But why would Johnson take such a massive risk? Johnson had been Senate Majority Leader and was Vice President of the United States at the time of Kennedy’s execution.
“Lyndon Johnson was on the verge of political execution at the hands of the Kennedys who despised Johnson for using blackmail and intimidation with a hostile takeover of the vice presidency at the 1960 Democratic convention…All the insiders in DC knew that the Kennedys and LBJ were enemies. Robert Kennedy was within days of destroying LBJ with a two-track program. One was a RFK-fed LIFE magazine expose into LBJ’s epic corruption and ties to his protégé’s Bobby Baker’s scandals. The other was a Senate Rules Committee investigation, also fed by Robert Kennedy, into LBJ’s corruption and kickbacks,” Stone said. “Desperate” does not even begin to describe LBJ’s situation. LBJ was on the verge of not just national humiliation and being dropped from the 1964 Demo ticket, he was looking at the slammer.”
And the idea that Lee Harvey Oswald was a Soviet sympathizer operating either out of ideology or in tandem with left-wing foreign elements?
“One of the great canards that the government and the media have pushed over the decades is that Oswald was a leftist. In fact, Oswald was a U.S. intelligence operative and an FBI informer,” Stone said. “There is an 85 year old anti-Castro Cuban alive today named Antonio Veciana down in Miami. He met 25-35 times with his CIA handler, a man named David Atlee Phillips from Texas. In late August, 1963 Veciana saw his CIA handler with Lee Harvey Oswald in Dallas, Texas. Machiavellians in U.S. intelligence recognized that Oswald’s fake public persona of being a “pro-Castro Marxist” made him an ideal person to frame for the JFK assassination.”
And what of Johnson’s own doubts about the veracity of the Warren Commission Report, expressed in a 1969 interview with Walter Cronkite? Why would he openly claim that he suspected “international connections” if he had an incentive to put the story to rest?
“Behind the scenes in 1963 and 1964, LBJ told many people that Fidel Castro murdered JFK. He implied to another person it was blowback from the Diem assassination. Later Lyndon Johnson said that it was blowback because the USA was running “Murder, Inc.” in the Caribbean,” Stone explained.
“One of LBJ’s greatest manipulations was to tell people behind the scenes that Castro or the Russians did it and if we don’t cover it up and blame it on one dead man, then we are going to have WWIII and 40 million people are going to die. He tried that number on Earl Warren and even laughed later about Warren crying. Any real investigation of a ‘conspiracy’ would have led directly to the feet of LBJ,” Stone said.
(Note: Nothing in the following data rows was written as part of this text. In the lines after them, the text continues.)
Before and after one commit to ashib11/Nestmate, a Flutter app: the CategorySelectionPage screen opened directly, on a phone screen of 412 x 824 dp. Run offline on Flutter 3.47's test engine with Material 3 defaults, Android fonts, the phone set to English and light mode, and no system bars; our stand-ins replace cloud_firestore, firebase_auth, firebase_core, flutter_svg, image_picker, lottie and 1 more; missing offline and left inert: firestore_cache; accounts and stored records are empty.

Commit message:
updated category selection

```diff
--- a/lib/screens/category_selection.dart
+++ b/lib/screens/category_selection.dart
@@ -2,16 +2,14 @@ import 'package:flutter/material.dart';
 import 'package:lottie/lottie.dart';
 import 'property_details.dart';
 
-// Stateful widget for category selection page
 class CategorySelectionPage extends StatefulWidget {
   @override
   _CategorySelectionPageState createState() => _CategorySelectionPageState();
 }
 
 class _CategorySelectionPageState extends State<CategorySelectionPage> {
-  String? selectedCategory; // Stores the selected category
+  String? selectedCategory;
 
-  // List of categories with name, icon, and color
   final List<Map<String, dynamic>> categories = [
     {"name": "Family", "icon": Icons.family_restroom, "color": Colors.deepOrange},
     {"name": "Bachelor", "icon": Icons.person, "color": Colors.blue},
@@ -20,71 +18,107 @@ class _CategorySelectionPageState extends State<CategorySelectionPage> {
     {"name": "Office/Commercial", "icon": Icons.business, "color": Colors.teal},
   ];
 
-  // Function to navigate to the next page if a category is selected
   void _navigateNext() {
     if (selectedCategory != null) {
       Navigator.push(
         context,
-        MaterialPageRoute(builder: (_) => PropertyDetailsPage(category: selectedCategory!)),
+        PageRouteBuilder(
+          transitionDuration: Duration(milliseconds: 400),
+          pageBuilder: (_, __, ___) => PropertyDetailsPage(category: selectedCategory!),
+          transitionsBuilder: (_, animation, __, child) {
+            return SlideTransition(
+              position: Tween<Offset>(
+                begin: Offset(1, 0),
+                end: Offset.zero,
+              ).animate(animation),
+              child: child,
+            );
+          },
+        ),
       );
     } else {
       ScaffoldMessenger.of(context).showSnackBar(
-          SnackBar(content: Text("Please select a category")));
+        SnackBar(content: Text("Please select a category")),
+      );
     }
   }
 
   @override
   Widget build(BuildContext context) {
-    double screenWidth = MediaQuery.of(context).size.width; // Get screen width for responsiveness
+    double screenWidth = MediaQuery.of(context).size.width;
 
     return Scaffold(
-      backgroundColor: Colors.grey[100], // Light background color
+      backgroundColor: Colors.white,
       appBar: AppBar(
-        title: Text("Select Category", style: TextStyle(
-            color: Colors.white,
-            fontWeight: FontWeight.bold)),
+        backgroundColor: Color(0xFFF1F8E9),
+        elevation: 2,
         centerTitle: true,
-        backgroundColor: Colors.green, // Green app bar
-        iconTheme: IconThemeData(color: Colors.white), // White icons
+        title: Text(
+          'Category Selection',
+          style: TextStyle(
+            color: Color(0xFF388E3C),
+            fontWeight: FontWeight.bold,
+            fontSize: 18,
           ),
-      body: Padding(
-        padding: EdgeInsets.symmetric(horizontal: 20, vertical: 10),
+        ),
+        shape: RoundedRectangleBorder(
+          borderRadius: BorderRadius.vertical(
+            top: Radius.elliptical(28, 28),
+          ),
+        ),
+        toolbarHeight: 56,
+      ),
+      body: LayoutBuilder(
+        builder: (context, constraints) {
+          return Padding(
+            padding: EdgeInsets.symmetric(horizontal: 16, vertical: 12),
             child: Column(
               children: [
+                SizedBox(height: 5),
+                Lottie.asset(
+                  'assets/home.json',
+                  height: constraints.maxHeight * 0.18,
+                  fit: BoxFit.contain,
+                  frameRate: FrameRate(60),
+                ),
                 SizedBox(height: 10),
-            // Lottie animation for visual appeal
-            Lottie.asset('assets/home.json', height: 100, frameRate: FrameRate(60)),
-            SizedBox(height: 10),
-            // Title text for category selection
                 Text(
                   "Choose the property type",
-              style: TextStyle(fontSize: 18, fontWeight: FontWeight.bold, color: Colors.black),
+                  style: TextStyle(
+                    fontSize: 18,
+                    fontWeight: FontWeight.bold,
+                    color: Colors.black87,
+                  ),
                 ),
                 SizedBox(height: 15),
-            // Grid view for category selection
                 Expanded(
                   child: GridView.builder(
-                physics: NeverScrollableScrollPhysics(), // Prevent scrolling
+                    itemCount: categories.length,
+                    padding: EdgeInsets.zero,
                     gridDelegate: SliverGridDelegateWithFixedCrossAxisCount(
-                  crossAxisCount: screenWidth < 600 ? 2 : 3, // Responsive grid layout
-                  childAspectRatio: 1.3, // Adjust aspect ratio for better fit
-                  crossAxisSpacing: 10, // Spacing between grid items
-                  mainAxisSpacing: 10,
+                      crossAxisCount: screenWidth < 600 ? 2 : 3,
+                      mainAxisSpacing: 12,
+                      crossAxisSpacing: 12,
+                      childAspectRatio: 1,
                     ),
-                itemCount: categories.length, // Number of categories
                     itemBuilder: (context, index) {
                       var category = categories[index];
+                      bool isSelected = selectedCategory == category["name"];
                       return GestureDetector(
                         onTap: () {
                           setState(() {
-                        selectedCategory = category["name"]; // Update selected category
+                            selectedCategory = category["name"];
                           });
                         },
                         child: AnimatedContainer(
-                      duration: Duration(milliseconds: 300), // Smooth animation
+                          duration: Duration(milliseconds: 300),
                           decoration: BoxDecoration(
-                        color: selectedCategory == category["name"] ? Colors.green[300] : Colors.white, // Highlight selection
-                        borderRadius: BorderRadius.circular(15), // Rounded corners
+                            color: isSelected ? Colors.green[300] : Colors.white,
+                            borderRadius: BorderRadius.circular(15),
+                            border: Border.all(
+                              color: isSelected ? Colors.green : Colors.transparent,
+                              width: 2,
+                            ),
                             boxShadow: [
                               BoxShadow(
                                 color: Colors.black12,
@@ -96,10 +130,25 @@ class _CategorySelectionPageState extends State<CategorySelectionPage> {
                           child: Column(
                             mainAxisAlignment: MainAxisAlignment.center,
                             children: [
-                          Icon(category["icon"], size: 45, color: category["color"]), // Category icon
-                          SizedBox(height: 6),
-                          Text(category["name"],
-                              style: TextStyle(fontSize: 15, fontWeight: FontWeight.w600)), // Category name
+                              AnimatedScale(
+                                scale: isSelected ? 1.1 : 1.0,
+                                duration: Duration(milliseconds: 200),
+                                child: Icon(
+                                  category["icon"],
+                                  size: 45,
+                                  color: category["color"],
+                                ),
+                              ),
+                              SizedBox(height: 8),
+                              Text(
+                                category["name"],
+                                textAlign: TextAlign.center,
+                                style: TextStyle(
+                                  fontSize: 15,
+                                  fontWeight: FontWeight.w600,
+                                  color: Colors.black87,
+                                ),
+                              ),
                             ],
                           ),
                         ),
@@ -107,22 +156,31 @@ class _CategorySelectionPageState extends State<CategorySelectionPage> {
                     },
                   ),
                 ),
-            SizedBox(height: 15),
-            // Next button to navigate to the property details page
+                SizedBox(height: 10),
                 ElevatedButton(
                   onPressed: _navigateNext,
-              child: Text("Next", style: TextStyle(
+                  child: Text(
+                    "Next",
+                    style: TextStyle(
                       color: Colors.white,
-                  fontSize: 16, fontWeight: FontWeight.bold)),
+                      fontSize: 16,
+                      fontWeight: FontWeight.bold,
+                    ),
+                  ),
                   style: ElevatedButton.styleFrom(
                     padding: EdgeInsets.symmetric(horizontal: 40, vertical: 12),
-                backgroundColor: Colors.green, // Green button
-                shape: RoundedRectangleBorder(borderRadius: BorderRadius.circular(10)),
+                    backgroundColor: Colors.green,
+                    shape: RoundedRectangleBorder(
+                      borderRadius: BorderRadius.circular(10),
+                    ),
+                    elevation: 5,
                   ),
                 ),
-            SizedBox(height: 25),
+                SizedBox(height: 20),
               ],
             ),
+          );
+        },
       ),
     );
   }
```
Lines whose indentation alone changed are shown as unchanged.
Stone’s book is a must-read not only for its insight into the death of an iconic president, but for its unfiltered and extremely entertaining depiction of a political world that Stone for decades has been privy to.